If a line in the material below has the string "space", copy it out.

━━━━━━━━━━━━━━━━

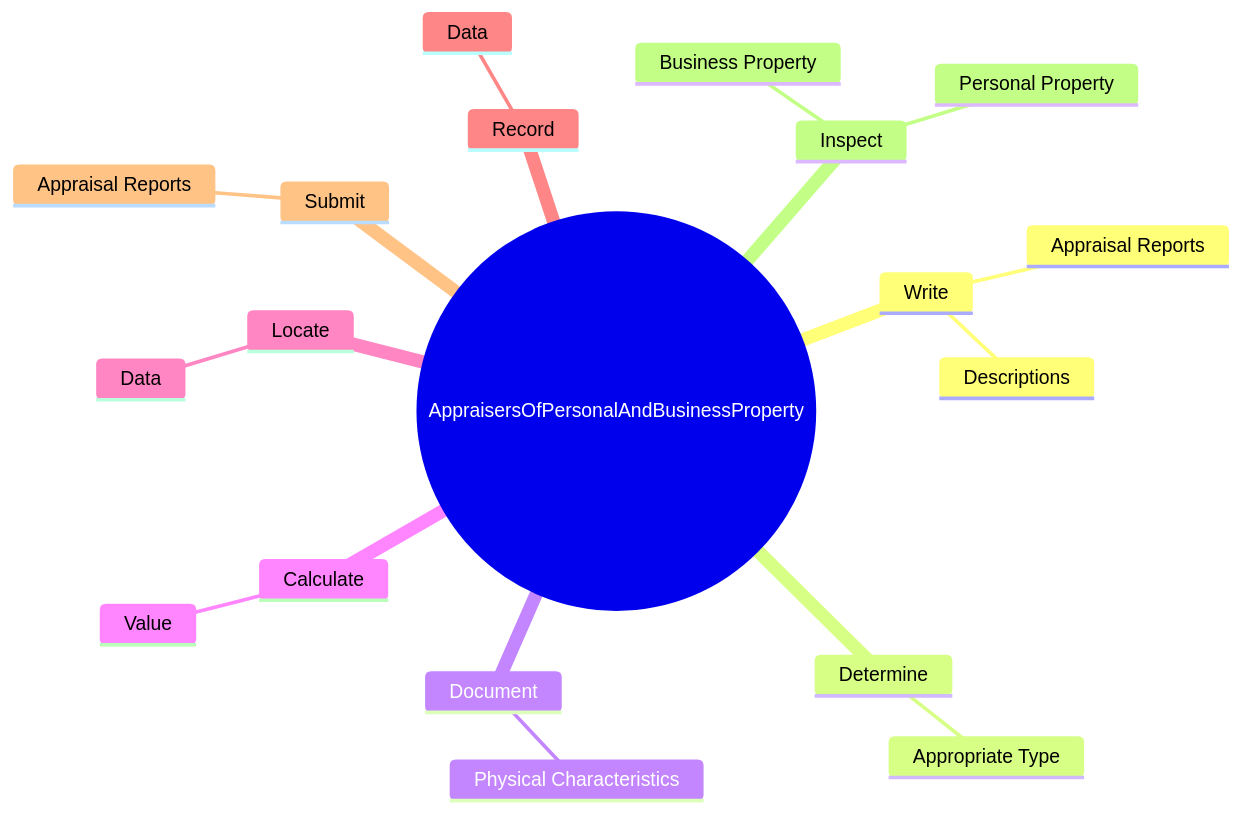
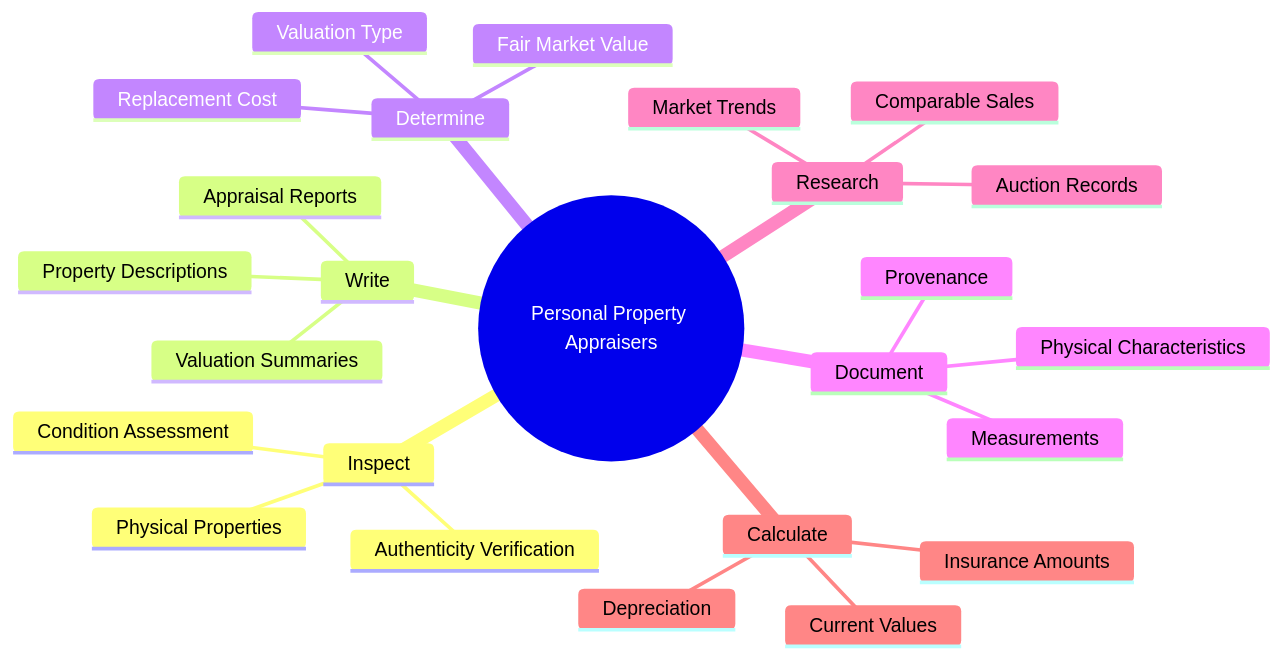
One commit to kziemski/business.org.ai changed the second of 4 diagrams in occupations/Business/AppraisersOfPersonalAndBusinessProperty.mdx. Above: the diagram before and after it, drawn with Mermaid. The commit also changed other lines of this file and 938 other files, not shown here.

````diff
--- a/occupations/Business/AppraisersOfPersonalAndBusinessProperty.mdx
+++ b/occupations/Business/AppraisersOfPersonalAndBusinessProperty.mdx
@@ -37,22 +48,28 @@
 ```mermaid
 mindmap
-    root(("AppraisersOfPersonalAndBusinessProperty"))
+    root(("Personal Property Appraisers"))
+        Inspect
+            Physical Properties
+            Condition Assessment
+            Authenticity Verification
         Write
-            Descriptions
             Appraisal Reports
+            Property Descriptions
+            Valuation Summaries
         Determine
-            Appropriate Type
+            Valuation Type
+            Fair Market Value
+            Replacement Cost
         Document
             Physical Characteristics
+            Provenance
+            Measurements
+        Research
+            Comparable Sales
+            Market Trends
+            Auction Records
         Calculate
-            Value
-        Locate
-            Data
-        Record
-            Data
-        Submit
-            Appraisal Reports
-        Inspect
-            Personal Property
-            Business Property
+            Depreciation
+            Current Values
+            Insurance Amounts
 ```
````
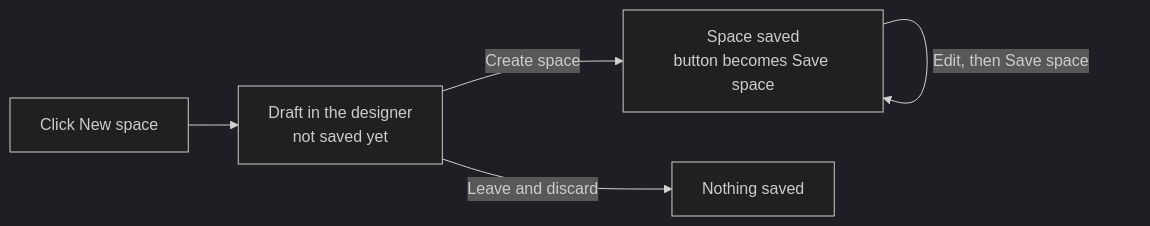
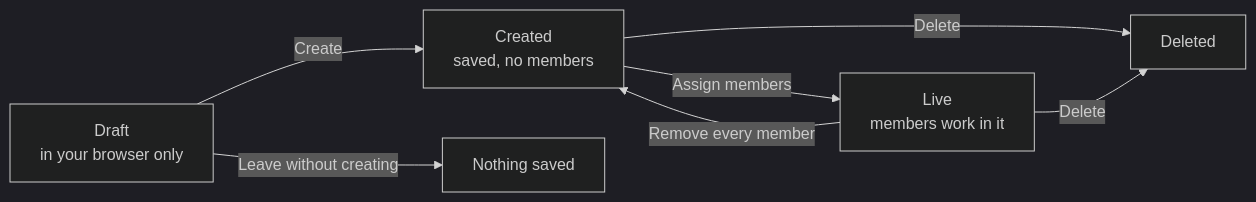
One commit to quixio/quix-docs changed the diagram in docs/quix-cloud/spaces/create-space.md. Above: the diagram before and after it, drawn with Mermaid (dark theme). The commit also changed other lines of this file and 8 other files, not shown here.

````diff
--- a/docs/quix-cloud/spaces/create-space.md
+++ b/docs/quix-cloud/spaces/create-space.md
@@ -37,7 +22,9 @@
 ```mermaid
 flowchart LR
-    A["Click New space"] --> B["Draft in the designer<br/>not saved yet"]
-    B -->|"Create space"| C["Space saved<br/>button becomes Save space"]
-    C -->|"Edit, then Save space"| C
-    B -->|"Leave and discard"| D["Nothing saved"]
+    A["Draft<br/>in your browser only"] -->|"Create"| B["Created<br/>saved, no members"]
+    A -->|"Leave without creating"| X["Nothing saved"]
+    B -->|"Assign members"| C["Live<br/>members work in it"]
+    C -->|"Remove every member"| B
+    B -->|"Delete"| D["Deleted"]
+    C -->|"Delete"| D
 ```
````
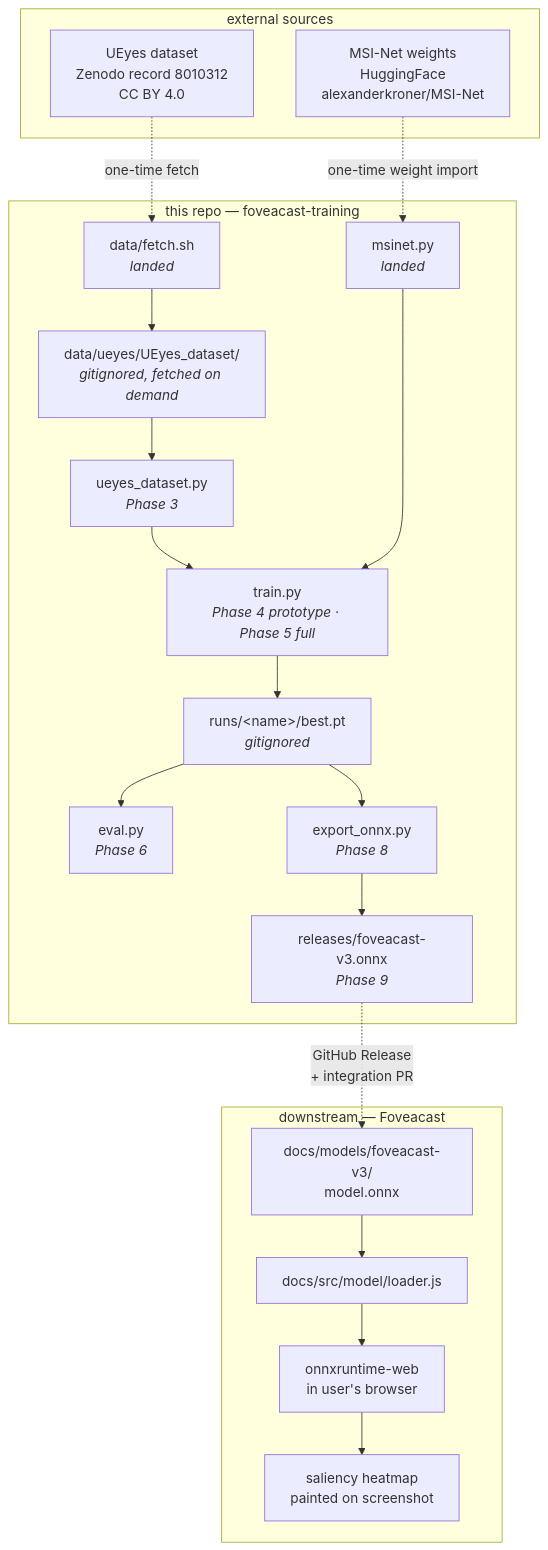
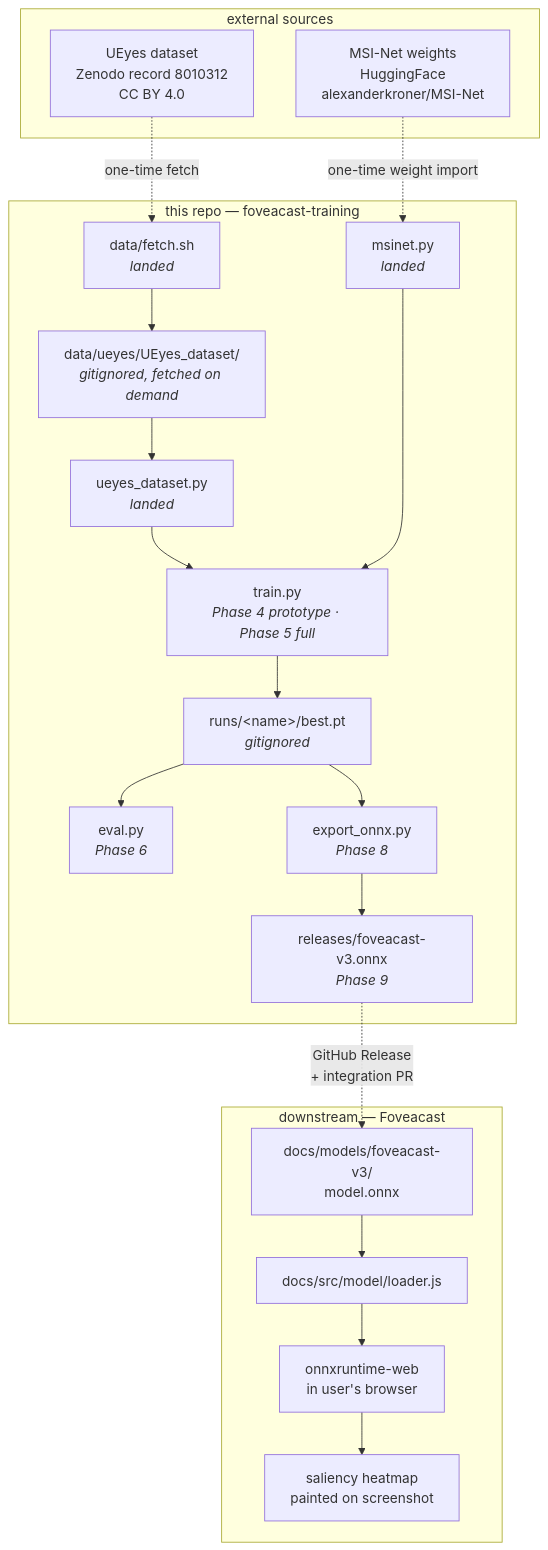
One commit to khawkins98/foveacast-training changed the diagram in ARCHITECTURE.md. Above: the diagram before and after it, drawn with Mermaid. The commit also changed other lines of this file and 2 other files, not shown here.

First line of the commit message:
docs: resolve Phase 3 design choices across the three reference files

````diff
--- a/ARCHITECTURE.md
+++ b/ARCHITECTURE.md
@@ -25,41 +25,41 @@
 ```mermaid
 flowchart TD
     subgraph external["external sources"]
         UEYES["UEyes dataset<br/>Zenodo record 8010312<br/>CC BY 4.0"]
         MSINET["MSI-Net weights<br/>HuggingFace<br/>alexanderkroner/MSI-Net"]
     end
 
     subgraph this_repo["this repo — foveacast-training"]
         FETCH["data/fetch.sh<br/><i>landed</i>"]
         DATA["data/ueyes/UEyes_dataset/<br/><i>gitignored, fetched on demand</i>"]
-        LOADER["ueyes_dataset.py<br/><i>Phase 3</i>"]
+        LOADER["ueyes_dataset.py<br/><i>landed</i>"]
         MODEL["msinet.py<br/><i>landed</i>"]
         TRAIN["train.py<br/><i>Phase 4 prototype · Phase 5 full</i>"]
         CKPT["runs/&lt;name&gt;/best.pt<br/><i>gitignored</i>"]
         EVAL["eval.py<br/><i>Phase 6</i>"]
         EXPORT["export_onnx.py<br/><i>Phase 8</i>"]
         ARTEFACT["releases/foveacast-v3.onnx<br/><i>Phase 9</i>"]
     end
 
     subgraph foveacast["downstream — Foveacast"]
         ONNX_CONSUMED["docs/models/foveacast-v3/<br/>model.onnx"]
         LOADER_JS["docs/src/model/loader.js"]
         RUNTIME["onnxruntime-web<br/>in user's browser"]
         HEATMAP["saliency heatmap<br/>painted on screenshot"]
     end
 
     UEYES -.one-time fetch.-> FETCH
     FETCH --> DATA
     DATA --> LOADER
     MSINET -.one-time weight import.-> MODEL
     LOADER --> TRAIN
     MODEL --> TRAIN
     TRAIN --> CKPT
     CKPT --> EVAL
     CKPT --> EXPORT
     EXPORT --> ARTEFACT
     ARTEFACT -.GitHub Release<br/>+ integration PR.-> ONNX_CONSUMED
     ONNX_CONSUMED --> LOADER_JS
     LOADER_JS --> RUNTIME
     RUNTIME --> HEATMAP
 ```
````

━━━━━━━━━━━━━━━━

**RESPONSE AREA**
One commit to quixio/quix-docs changed the diagram in docs/quix-cloud/spaces/create-space.md. Above: the diagram before and after it, drawn with Mermaid (dark theme). The commit also changed other lines of this file and 8 other files, not shown here.
--- a/docs/quix-cloud/spaces/create-space.md
+++ b/docs/quix-cloud/spaces/create-space.md
-    A["Click New space"] --> B["Draft in the designer<br/>not saved yet"]
-    B -->|"Create space"| C["Space saved<br/>button becomes Save space"]
-    C -->|"Edit, then Save space"| C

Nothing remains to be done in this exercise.